Why Taiwan has a low birthrate
A June-July, 2015, labor survey of 4,071 responses by the ministry of labor on Taiwan showed that 67.7% of workers felt satisfied with their jobs, 28.6% felt “so-so” and 4.4% felt dissatisfied with their jobs. The main reasons for being satisfied with their jobs were “friendship and interpersonal relationships with colleagues and coworkers” while the main reasons for not being satisfied with their jobs were the “work performance evaluation system, wage levels and the lack of a proper channel for complaints”.
Taiwan has a gross labor force of 6,650,000 workers. Nearly half, 46.4% of them have to work overtime, and the monthly average overtime is 18.2 hours. Of those who work in telecommunications and broadcasting, 60.8% have to work overtime. Of those who work in technical services, 56.9% have to work overtime. Of those who work in finance and the insurance industries, 56.7% of them have to work overtime. Of those who work in transportation and warehousing, 56.2% of them have to work overtime.
Among the 67.7% who feel satisfied with their jobs based on their feeling that their work and leisure time are balanced, males tend to spend their free time watching movies while females tend to spend their free time shopping. Those younger than 34 years old like watching movies and shopping while those 35 years and older like to take walks, go jogging, ride bicycles and go on picnics. Of all workers, 39.6% plan to retire at age 61, and most will retire on their personal savings, on pension and on payouts from labor insurance.
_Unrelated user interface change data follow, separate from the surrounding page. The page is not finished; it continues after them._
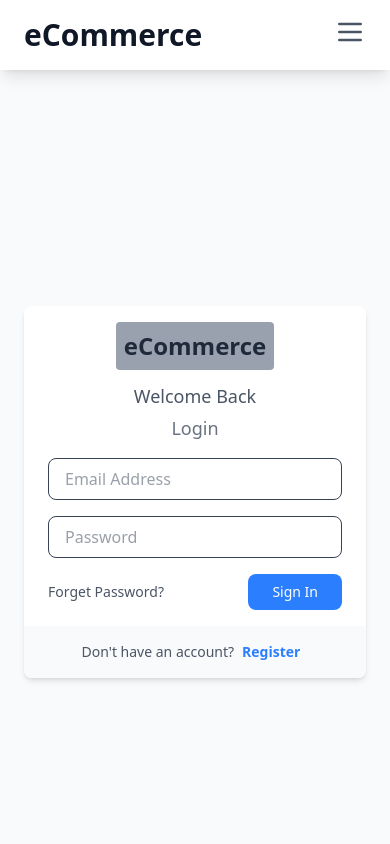
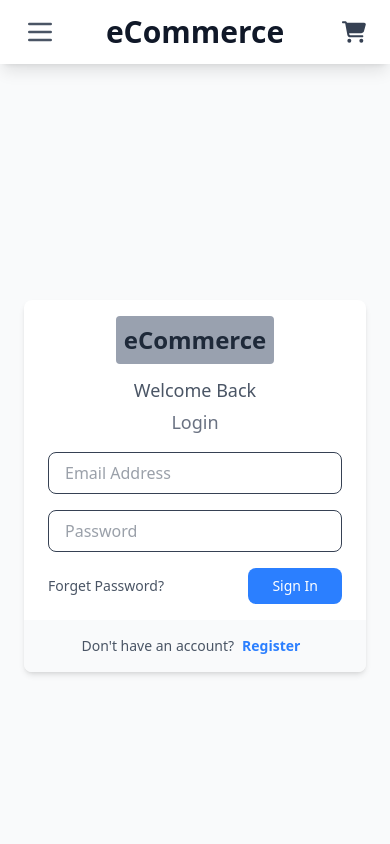
Before and after one commit to ADITYABANKEY07/vercel-phonestore, a React (Vite) app in the folder frontend/: page /login in a window 390 px wide. Shown: the top 844 px of the page. Built offline with nearby package versions, Linux system fonts and the light colour scheme; no server answers.

Commit message:
logo, menu and cart position will we change

```diff
--- a/frontend/src/Components/layout/Navbar.jsx
+++ b/frontend/src/Components/layout/Navbar.jsx
@@ -1,10 +1,10 @@
 import { useEffect, useState } from "react";
-import { Link, useNavigate, useLocation } from "react-router-dom"; // Import useLocation
+import { Link, useNavigate, useLocation } from "react-router-dom";
 import { FaCartShopping } from "react-icons/fa6";
 
 function Navbar() {
   const navigate = useNavigate();
-  const location = useLocation(); // Get current location
+  const location = useLocation();
   const [isMobileMenuOpen, setIsMobileMenuOpen] = useState(false);
 
   const getLoggedInUser = () => {
@@ -27,18 +27,22 @@ function Navbar() {
     const handleStorageChange = () => {
       setUser(getLoggedInUser());
     };
-
     const handleUserChange = () => {
       setUser(getLoggedInUser());
     };
-
     window.addEventListener("storage", handleStorageChange);
     window.addEventListener("userChanged", handleUserChange);
-
     return () => {
       window.removeEventListener("storage", handleStorageChange);
       window.removeEventListener("userChanged", handleUserChange);
     };
+  }, []);
+
+  const [isMobile, setIsMobile] = useState(window.innerWidth < 768);
+  useEffect(() => {
+    const handleResize = () => setIsMobile(window.innerWidth < 768);
+    window.addEventListener("resize", handleResize);
+    return () => window.removeEventListener("resize", handleResize);
   }, []);
 
   const handleLogout = () => {
@@ -53,29 +57,24 @@ function Navbar() {
     setIsMobileMenuOpen(!isMobileMenuOpen);
   };
 
-  const navLinkClasses = "relative text-gray-700 dark:text-gray-200 hover:text-blue-600 dark:hover:text-white transition-colors duration-300 before:absolute before:inset-x-0 before:bottom-0 before:h-0.5 before:bg-blue-500 before:scale-x-0 before:origin-left before:transition-transform before:duration-300 hover:before:scale-x-100";
-  const mobileNavLinkClasses = "block px-4 py-2 text-gray-700 dark:text-gray-200 hover:bg-gray-100 dark:hover:bg-blue-600 rounded-md transition-colors duration-300";
+  const navLinkClasses =
+    "relative text-gray-700 dark:text-gray-200 hover:text-blue-600 dark:hover:text-white transition-colors duration-300 before:absolute before:inset-x-0 before:bottom-0 before:h-0.5 before:bg-blue-500 before:scale-x-0 before:origin-left before:transition-transform before:duration-300 hover:before:scale-x-100";
+  const mobileNavLinkClasses =
+    "block px-4 py-2 text-gray-700 dark:text-gray-200 hover:bg-gray-100 dark:hover:bg-blue-600 rounded-md transition-colors duration-300";
 
-  // Determine if the current route is an admin route
   const isAdminRoute = location.pathname.startsWith("/admin");
-
-  // Determine if the user is an admin
   const isAdmin = user && user.isAdmin;
-
-  // Conditional rendering logic
   const shouldShowAdminOnlyNav = isAdmin && isAdminRoute;
 
   return (
     <nav className="bg-white shadow-lg sticky top-0 z-50 dark:bg-gradient-to-r from-blue-500 to-indigo-600">
-      <div className="container mx-auto px-6 py-4 flex justify-between items-center">
-        {/* Logo */}
-        <Link to="/" className="text-3xl font-extrabold text-gray-900 dark:text-white transform hover:scale-105 transition-transform duration-300">
-          eCommerce
-        </Link>
-
-        {/* Mobile Menu Button (Hamburger) - always show for mobile */}
-        <div className="md:hidden">
-          <button onClick={toggleMobileMenu} className="text-gray-600 dark:text-white focus:outline-none focus:text-gray-800 dark:focus:text-white">
+      <div className="container mx-auto px-6 py-4 flex justify-between items-center relative">
+        {/* Mobile Hamburger */}
+        {isMobile && (
+          <button
+            onClick={toggleMobileMenu}
+            className="text-gray-600 dark:text-white focus:outline-none"
+          >
             <svg className="h-8 w-8" fill="none" viewBox="0 0 24 24" stroke="currentColor">
               {isMobileMenuOpen ? (
                 <path strokeLinecap="round" strokeLinejoin="round" strokeWidth="2" d="M6 18L18 6M6 6l12 12" />
@@ -84,37 +83,57 @@ function Navbar() {
               )}
             </svg>
           </button>
-        </div>
+        )}
+
+        {/* Responsive Logo */}
+        <Link
+          to="/"
+          className={`text-3xl font-extrabold text-gray-900 dark:text-white hover:scale-105 transition-transform duration-300 ${
+            isMobile
+              ? "absolute left-1/2 transform -translate-x-1/2"
+              : "static transform-none"
+          }`}
+        >
+          eCommerce
+        </Link>
 
         {/* Desktop Navigation Links */}
         <div className="hidden md:flex items-center justify-center flex-grow space-x-8 text-lg font-medium">
           {shouldShowAdminOnlyNav ? (
-            // Admin-only view: Only Admin Dashboard link
             <Link to="/admin" className={navLinkClasses}>Admin Dashboard</Link>
           ) : (
-            // Regular user view or Admin not on admin route: Show all standard links
             <>
               <Link to="/" className={navLinkClasses}>Home</Link>
               <Link to="/shop" className={navLinkClasses}>Shop</Link>
               <Link to="/contact" className={navLinkClasses}>Contact</Link>
               <Link to="/about" className={navLinkClasses}>About</Link>
-              {/* Admin Dashboard link - only show if user is admin AND not on admin route (already shown above) */}
-              {isAdmin && !isAdminRoute && ( // Show admin dashboard link if admin but not currently on an admin page
+              {isAdmin && !isAdminRoute && (
                 <Link to="/admin" className={navLinkClasses}>Admin Dashboard</Link>
               )}
             </>
           )}
         </div>
 
-        {/* Right-aligned Actions (Desktop) */}
+        {/* Right-side Actions */}
+        <div>
+          {/* Mobile: Cart only */}
+          <div className="flex md:hidden items-center gap-4">
+            {!shouldShowAdminOnlyNav && (
+              <Link to="/cart" className="text-2xl text-gray-700 dark:text-white hover:scale-110 transition-transform duration-300" aria-label="Shopping Cart">
+                <FaCartShopping />
+              </Link>
+            )}
+          </div>
+
+          {/* Desktop: Cart + Auth Buttons */}
           <div className="hidden md:flex items-center gap-6">
-          {!shouldShowAdminOnlyNav && ( // Hide cart/login/logout if in admin-only view
+            {!shouldShowAdminOnlyNav && (
               <Link to="/cart" className="text-3xl text-gray-700 dark:text-white hover:scale-110 transition-transform duration-300" aria-label="Shopping Cart">
                 <FaCartShopping />
               </Link>
             )}
             {!user ? (
-            !shouldShowAdminOnlyNav && ( // Hide login/signup if in admin-only view
+              !shouldShowAdminOnlyNav && (
                 <Link to="/login" className="px-6 py-2 bg-blue-600 text-white rounded-full shadow-md hover:bg-blue-700 transform hover:scale-105 transition-all duration-300 font-semibold">
                   Login / Signup
                 </Link>
@@ -129,38 +148,37 @@ function Navbar() {
             )}
           </div>
         </div>
+      </div>
 
-      {/* Mobile Menu (Conditional Rendering) */}
+      {/* Mobile Menu */}
       {isMobileMenuOpen && (
         <div className="md:hidden bg-white dark:bg-blue-700 py-4 px-6 border-t border-gray-200 dark:border-blue-600">
           <div className="flex flex-col space-y-3">
             {shouldShowAdminOnlyNav ? (
-              // Admin-only view for mobile
               <Link to="/admin" className={mobileNavLinkClasses} onClick={() => setIsMobileMenuOpen(false)}>Admin Dashboard</Link>
             ) : (
-              // Regular user view or Admin not on admin route for mobile
               <>
                 <Link to="/" className={mobileNavLinkClasses} onClick={() => setIsMobileMenuOpen(false)}>Home</Link>
                 <Link to="/shop" className={mobileNavLinkClasses} onClick={() => setIsMobileMenuOpen(false)}>Shop</Link>
                 <Link to="/contact" className={mobileNavLinkClasses} onClick={() => setIsMobileMenuOpen(false)}>Contact</Link>
                 <Link to="/about" className={mobileNavLinkClasses} onClick={() => setIsMobileMenuOpen(false)}>About</Link>
-                {isAdmin && !isAdminRoute && ( // Show admin dashboard link if admin but not currently on an admin page
+                {isAdmin && !isAdminRoute && (
                   <Link to="/admin" className={mobileNavLinkClasses} onClick={() => setIsMobileMenuOpen(false)}>Admin Dashboard</Link>
                 )}
-                <Link to="/cart" className={`${mobileNavLinkClasses} flex items-center`} onClick={() => setIsMobileMenuOpen(false)}>
-                  🛒 <span className="ml-2">Cart</span>
-                </Link>
               </>
             )}
             {!user ? (
-              !shouldShowAdminOnlyNav && ( // Hide login/signup if in admin-only view
+              !shouldShowAdminOnlyNav && (
                 <Link to="/login" className="block px-4 py-2 bg-blue-600 text-white rounded-md text-center hover:bg-blue-700 transition-colors duration-300" onClick={() => setIsMobileMenuOpen(false)}>
                   Login / Signup
                 </Link>
               )
             ) : (
               <button
-                onClick={() => { handleLogout(); setIsMobileMenuOpen(false); }}
+                onClick={() => {
+                  handleLogout();
+                  setIsMobileMenuOpen(false);
+                }}
                 className="block w-full px-4 py-2 bg-gray-500 text-white rounded-md text-center hover:bg-gray-600 transition-colors duration-300"
               >
                 Logout
```
Lines whose indentation alone changed are shown as unchanged.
No wonder workers on Taiwan have no time to make babies. Taiwan has one of the lowest birthrates in the world, just like South Korea and Japan.